Photo: Harry Carpenter
Maybe it was the beers, or maybe too many hours in the glaring sun was having a similar effect, but lap 2 was quite a bit more exciting. Not sure how exactly many people were on Willunga Hill, but pretty much every cycling fan at the TDU had to have been up there. The volume steadily rose, the dance moves were ramping up in intensity, and then after a few more sirens the human blur called Richie Porte blew by us at a very high rate of speed. It happened so quickly there was no time for anything more witty than "RICHIE!!!" and that was that. Chasers followed, more of a procession really, then we spotted our hero Lachie.
Imagine riding at World Tour pace for nearly four hours in the hot Adelaide sun. You're minutes from the end of a long race, then you see a huge bunch of skulls floating atop 91 Socceroos jerseys holding giant cutouts of your head chanting "Get lit for Lachie!" and other such encouragements at the top of their lungs while running alongside you up Old Willunga Hill.

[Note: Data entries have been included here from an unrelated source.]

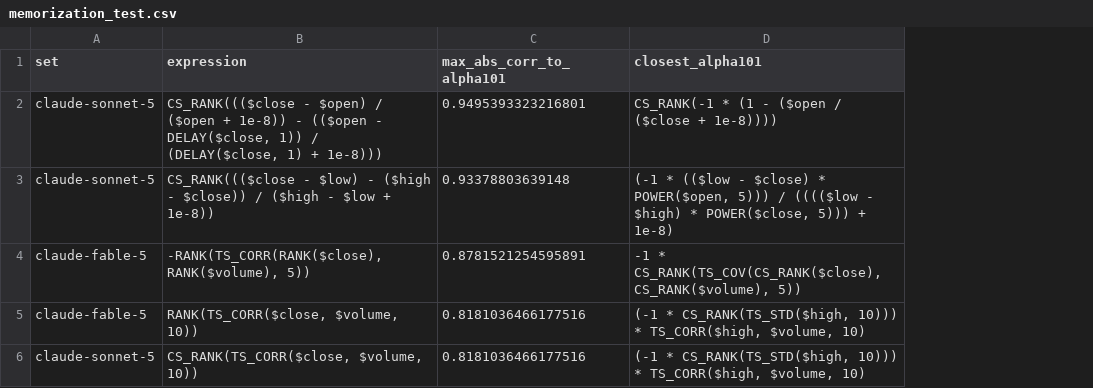
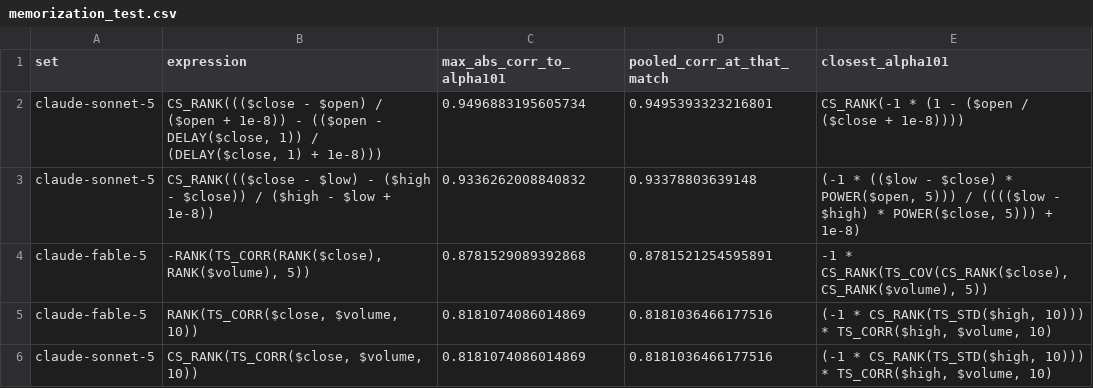
Before and after one commit to Aroesler1/Alpha-Factor-Mining-Framework, a CSV file: data/baseline_comparison/memorization_test.csv, drawn as a sheet; only a part is shown; addresses are those after the commit; the diff covers the shown part only; the diff names each change by its address in the sheet, - before the commit and + after, or states it on an @@ line.

```diff
--- a/data/baseline_comparison/memorization_test.csv
+++ b/data/baseline_comparison/memorization_test.csv
+column C (max_abs_corr_to_alpha101), rows 2-6: 0.9496883195605734 | 0.9336262008840832 | 0.8781529089392868 | 0.8181074086014869 | 0.8181074086014869
-D1: max_abs_corr_to_alpha101
+D1: pooled_corr_at_that_match
```
Also changed, not shown: 3 moved rows and 6 edited cells elsewhere in this file, data/baseline_comparison/comparison_table.csv, 29 other files.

It would have to be confronting. But Lachlan is a legend and we love him and he steadily pedalled away in what looked to be equal parts amusement and bemusement. Legend!
After the buzz of the race is was time to roll out and make our way back to the city. While most of the crowds were heading back down the hill to jump on the freeway, we've learned from years past that battling the bike paths with thousands of other hungry and weary cyclists is best avoided. We made our way over the top of Willunga and onto Range Road to take the lumpier but more lightly travelled route home.
Photo: Tristan Cardew
A steep descent down Mount Wilson and we were back on McLaren Flat Road, just north of McLaren Vale. There'll be no stopping this time as everyone was keen to get back to town to freshen up for a well-earned dinner. Back through Clarendon, up and over Blackwood, finishing off with the magical descent of Windy Point. The day saw us ending up with around 120km in the legs and some fantastic memories shared with friends during Australia's greatest cycling event.